I had a spinning workshop the first weekend in March, with four students. The two who live near-by are already interested in joining the spinning guild, and one has bought a wheel (my Majacraft Suzie, one of my first and favorite wheels), and the other is shopping for one. It’s so rewarding to teach people to spin, and watch them get into the guild for ongoing inspiration and support in their new craft.
Our move to RI will be in about 1 1/2 months. I realize, as I give things away, that I’m drawing a line between what I used to do, used to be able to do (wallpapering, for example), and deciding which of my friends might use some of these old things. We don’t need to downsize, since the house is a similar size in RI, but I won’t have a garage beside the house to reach out and get things from. All those things have to go somewhere, and much of it will be in the basement, after I give away a good deal more. Going through old pictures, cards and letters—what a lot of people have sent me those over the years. I feel humbled, and wonder if I returned the favor. Twenty-three years of memories from this home I’m packaging in boxes, memories of activities of my now-adult children, of vacations, of a flock of sheep, of shepherd friends, and many years of assisting with shearing, mine and others’. Things I’ve given away, I’d held in my own care, gathering dust, in many cases. I’m feeling lighter knowing others now can use those things, which I had held on to, “just in case.” We’ve been careful and done without all these years, and I’ve watched others older and wiser than me, who had done likewise, and “aged out” at home, which is what we choose to do, also. Irene, who died at 90, was at home until her last month of life, when cancer, which none of her friends knew she had, brought her near-death. Hospice couldn’t help because she lived alone, so she went, briefly, to a horrible nursing home, and for the last 2 weeks, UNC’s cancer hospital, then to a Hospice home. She was comfortable those last 2 weeks, and I don’t think she was aware where she was or who was with her. If God is good, Dirk and I will be able to live in our North Kingstown home for the rest of our lives, also.

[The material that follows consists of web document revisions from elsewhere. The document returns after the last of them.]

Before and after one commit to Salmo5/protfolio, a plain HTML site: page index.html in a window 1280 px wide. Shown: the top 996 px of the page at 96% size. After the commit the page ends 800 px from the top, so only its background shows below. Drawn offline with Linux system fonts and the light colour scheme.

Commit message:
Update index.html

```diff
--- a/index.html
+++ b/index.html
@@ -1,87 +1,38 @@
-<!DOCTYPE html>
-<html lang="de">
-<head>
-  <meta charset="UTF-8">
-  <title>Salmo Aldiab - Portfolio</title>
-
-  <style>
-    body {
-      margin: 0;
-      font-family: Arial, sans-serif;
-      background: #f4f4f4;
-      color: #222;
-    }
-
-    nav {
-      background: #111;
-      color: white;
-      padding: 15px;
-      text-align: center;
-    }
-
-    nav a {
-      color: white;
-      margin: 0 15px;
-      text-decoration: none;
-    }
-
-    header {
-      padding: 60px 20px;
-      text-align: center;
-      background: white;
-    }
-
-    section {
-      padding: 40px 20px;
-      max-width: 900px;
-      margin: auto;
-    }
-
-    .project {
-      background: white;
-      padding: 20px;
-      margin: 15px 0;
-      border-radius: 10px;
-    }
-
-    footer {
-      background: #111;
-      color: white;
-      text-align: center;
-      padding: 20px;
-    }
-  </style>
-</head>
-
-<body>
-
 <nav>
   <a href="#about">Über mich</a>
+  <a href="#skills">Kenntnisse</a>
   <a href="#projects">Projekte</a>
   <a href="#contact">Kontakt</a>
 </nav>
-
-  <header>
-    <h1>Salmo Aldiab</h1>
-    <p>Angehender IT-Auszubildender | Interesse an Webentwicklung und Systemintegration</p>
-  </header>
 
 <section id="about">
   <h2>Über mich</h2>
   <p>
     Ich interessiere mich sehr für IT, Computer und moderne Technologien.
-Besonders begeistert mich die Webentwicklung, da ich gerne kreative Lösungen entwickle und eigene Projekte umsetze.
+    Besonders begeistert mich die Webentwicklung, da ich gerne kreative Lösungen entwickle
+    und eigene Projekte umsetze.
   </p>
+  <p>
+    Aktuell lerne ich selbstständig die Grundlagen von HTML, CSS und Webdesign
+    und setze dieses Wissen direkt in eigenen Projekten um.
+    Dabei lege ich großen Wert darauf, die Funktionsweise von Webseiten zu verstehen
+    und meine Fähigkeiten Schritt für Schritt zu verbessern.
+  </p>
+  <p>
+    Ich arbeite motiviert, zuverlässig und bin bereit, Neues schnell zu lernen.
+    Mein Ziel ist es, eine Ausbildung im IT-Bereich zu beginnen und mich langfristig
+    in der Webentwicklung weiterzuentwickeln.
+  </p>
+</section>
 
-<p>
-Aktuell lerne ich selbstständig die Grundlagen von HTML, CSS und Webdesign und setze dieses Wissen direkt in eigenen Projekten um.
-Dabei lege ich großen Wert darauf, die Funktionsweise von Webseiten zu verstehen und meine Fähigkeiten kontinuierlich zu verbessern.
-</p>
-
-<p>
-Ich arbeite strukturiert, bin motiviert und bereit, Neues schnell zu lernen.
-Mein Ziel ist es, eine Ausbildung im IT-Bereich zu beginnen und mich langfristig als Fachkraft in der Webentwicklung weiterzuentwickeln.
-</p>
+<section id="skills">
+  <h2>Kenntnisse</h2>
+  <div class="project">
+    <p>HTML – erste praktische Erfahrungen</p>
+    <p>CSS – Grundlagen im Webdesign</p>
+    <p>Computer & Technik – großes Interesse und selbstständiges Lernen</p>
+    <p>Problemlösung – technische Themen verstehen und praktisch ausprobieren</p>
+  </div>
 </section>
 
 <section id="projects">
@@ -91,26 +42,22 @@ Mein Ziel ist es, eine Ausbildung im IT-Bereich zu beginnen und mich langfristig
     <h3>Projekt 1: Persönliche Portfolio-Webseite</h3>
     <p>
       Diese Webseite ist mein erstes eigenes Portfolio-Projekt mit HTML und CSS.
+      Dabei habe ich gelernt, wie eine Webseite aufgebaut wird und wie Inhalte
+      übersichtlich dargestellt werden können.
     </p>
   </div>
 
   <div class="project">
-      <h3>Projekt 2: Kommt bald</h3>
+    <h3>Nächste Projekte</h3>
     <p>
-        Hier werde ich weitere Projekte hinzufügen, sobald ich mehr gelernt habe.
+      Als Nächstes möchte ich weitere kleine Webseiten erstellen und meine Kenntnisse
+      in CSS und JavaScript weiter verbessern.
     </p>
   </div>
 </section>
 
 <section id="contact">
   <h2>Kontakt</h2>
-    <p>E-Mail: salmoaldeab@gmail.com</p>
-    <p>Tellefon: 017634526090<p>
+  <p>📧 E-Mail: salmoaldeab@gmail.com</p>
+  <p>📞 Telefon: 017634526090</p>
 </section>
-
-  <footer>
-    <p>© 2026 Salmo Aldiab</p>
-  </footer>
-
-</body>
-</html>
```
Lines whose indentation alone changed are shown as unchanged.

Making the home more simple, thanks to giving lots of things away, is a good way to prepare for that life, as we are older, I can’t climb the ladder to put up my own wallpaper now, so I’ll give away the equipment to someone who can do so. Letting go is hard, because I’m confronting my new, gradually increasing, loss of ability to do anything I chose to do. Now, I have to choose what I can do, how much of that I can do, and how much I need to let others do for me. That feels embarrassing, needing to ask for help, when I’ve always been the helper. I feel vulnerable and frightened. Letting go of things, I’m pondering how to let go of that attitude, also.

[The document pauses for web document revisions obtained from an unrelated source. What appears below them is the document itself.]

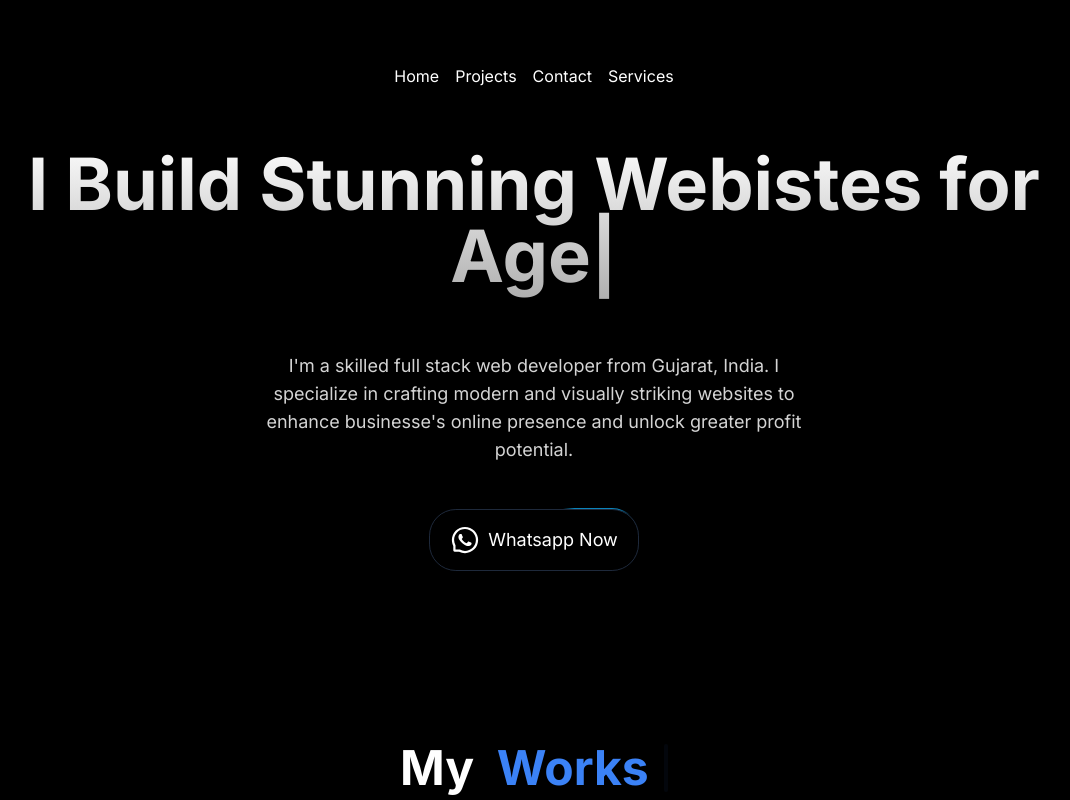
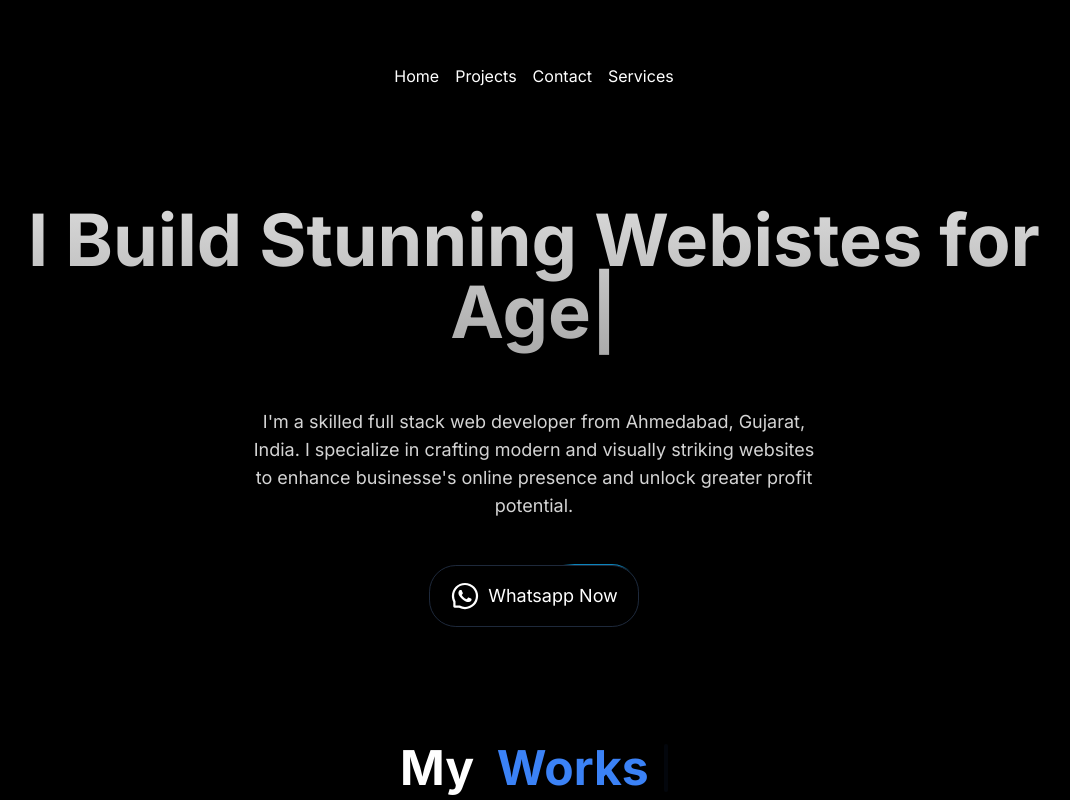
Before and after one commit to developerjay18/jayrai-web, a Next.js app: page / in a window 1280 px wide. Shown: the top 800 px of the page, without its empty margins (106-1176 px from the left). Built offline with nearby package versions, Linux system fonts and the light colour scheme.

Commit message:
making hero section changes

```diff
--- a/src/components/HeroSection.tsx
+++ b/src/components/HeroSection.tsx
@@ -10,19 +10,24 @@ import { AiOutlineWhatsApp } from 'react-icons/ai';
 
 function HeroSection() {
   return (
-    <div className="h-[45rem] md:h-[45rem] flex flex-col justify-center items-center px-5 md:px-20 bg-black" id='home'>
+    <div
+      className="h-[45rem] md:h-[45rem] flex flex-col justify-center items-center px-5 md:px-20 bg-black"
+      id="home"
+    >
+      {/* big screens  */}
       <Spotlight
         className="-top-40 left-0 md:left-60 md:-top-20 hidden md:block"
         fill="white"
       />
 
+      {/* small screens  */}
       <Spotlight
         className="-top-20 left-0 md:left-60 md:-top-20 md:hidden block"
         fill="white"
       />
 
       <div className="p-4 relative z-10 w-full text-center flex flex-col gap-3">
-        <h1 className="mt-20 md:mt-0 text-5xl md:text-7xl font-bold bg-clip-text text-transparent bg-gradient-to-b from-neutral-50 to-neutral-400 pb-8 leading-[3.2rem] max-w-5xl mx-auto">
+        <h1 className="mt-20 md:pt-28 md:mt-0 text-5xl md:text-7xl font-bold bg-clip-text text-transparent bg-gradient-to-b from-neutral-50 to-neutral-400 pb-8 leading-[3.2rem] max-w-5xl mx-auto">
           I Build Stunning Webistes for
           <span>
             <Typewriter
@@ -46,7 +51,7 @@ function HeroSection() {
         </h1>
 
         <p className="mt-4 font-normal text-base md:text-lg text-neutral-300 max-w-xl mx-auto">
-          I&apos;m a skilled full stack web developer from Gujarat, India. I
+          I&apos;m a skilled full stack web developer from Ahmedabad, Gujarat, India. I
           specialize in crafting modern and visually striking websites to
           enhance businesse&apos;s online presence and unlock greater profit
           potential.
```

With that comes the fear that I won’t be able to find anyone to be my helper, and that eventually I won’t be able to afford to pay someone. Since my income is fixed, and the cost of living constantly rises, in 15 years, I’ll have lost 1/2-3/4 of my income, just by the way the world works.I can’t advance the clock, to know how all this will work out, but I do know I’m moving to a cold place, equipped with lots of wool to make things with, to trade for services rendered, as much as I can. Instead of dollar amounts, I’ll need to put HOUR amounts on what I’ve made, and trade for services.(Wish me luck…) In the meantime, I sit in front of the wood stove, and relax in the warmth, and am thankful I can make things of beauty from my wool and mohair, remembering each sheep with their individual personalities, as I spin their wool.